**DIRECTIONS**
Scan the lines below; pull out those with "tabular".
TASK MATERIAL: Begin
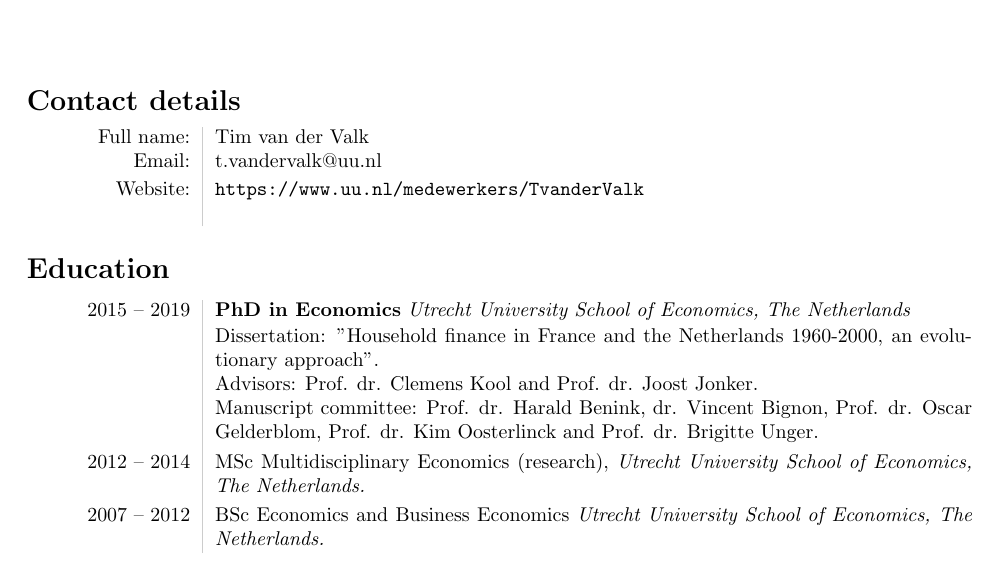
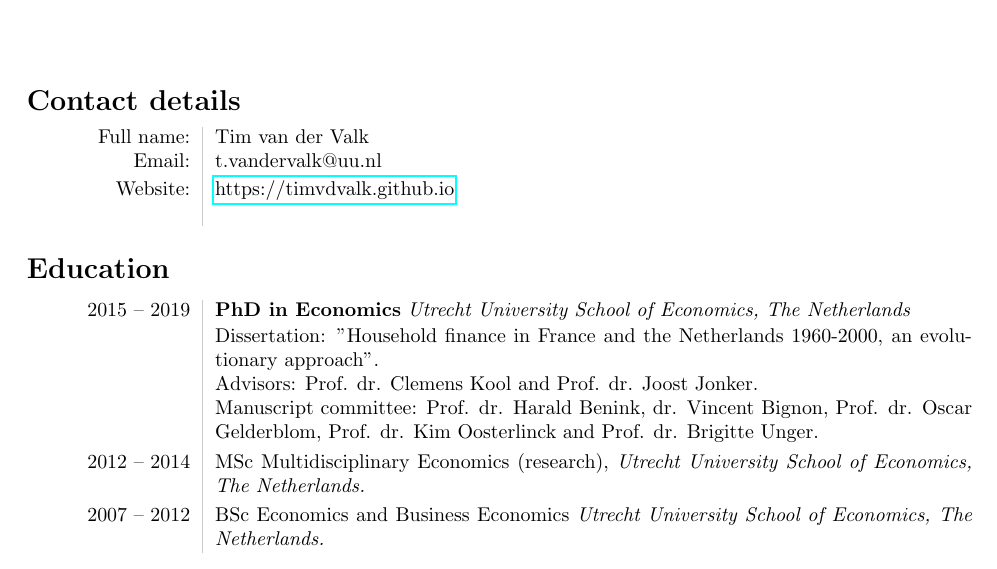
Before and after one commit to timvdvalk/timvdvalk.github.io, a LaTeX CV (files/CV_vanderValk.tex): part of page 1 of 3, cut so that both start at the same text. Compiled offline with pdfLaTeX.

Commit message:
cv update

```diff
--- a/files/CV_vanderValk.tex
+++ b/files/CV_vanderValk.tex
@@ -14,6 +14,8 @@
 \newcommand\VRule{\color{lightgray}\vrule width 0.5pt}
 
 \usepackage{graphicx} % pictures
+\usepackage{hyperref}
+\urlstyle{same}
 
  \pagenumbering{gobble}
 \begin{document}
@@ -25,7 +27,7 @@
 \vspace{-3pt}\begin{tabular}{L!{\VRule}R}
 	Full name: & Tim van der Valk \\
 	Email: & t.vandervalk@uu.nl \\[2pt]
-	Website: & \url{https://www.uu.nl/medewerkers/TvanderValk} \\\\[2pt]
+	Website: & \url{https://timvdvalk.github.io} \\\\[2pt]
 \end{tabular}
 
 
```
Also changed, not shown: files/CV_vanderValk.pdf, 4 other files.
TASK MATERIAL: End
**OUTPUT OF THE EXERCISE**
 \vspace{-3pt}\begin{tabular}{L!{\VRule}R}
 \end{tabular}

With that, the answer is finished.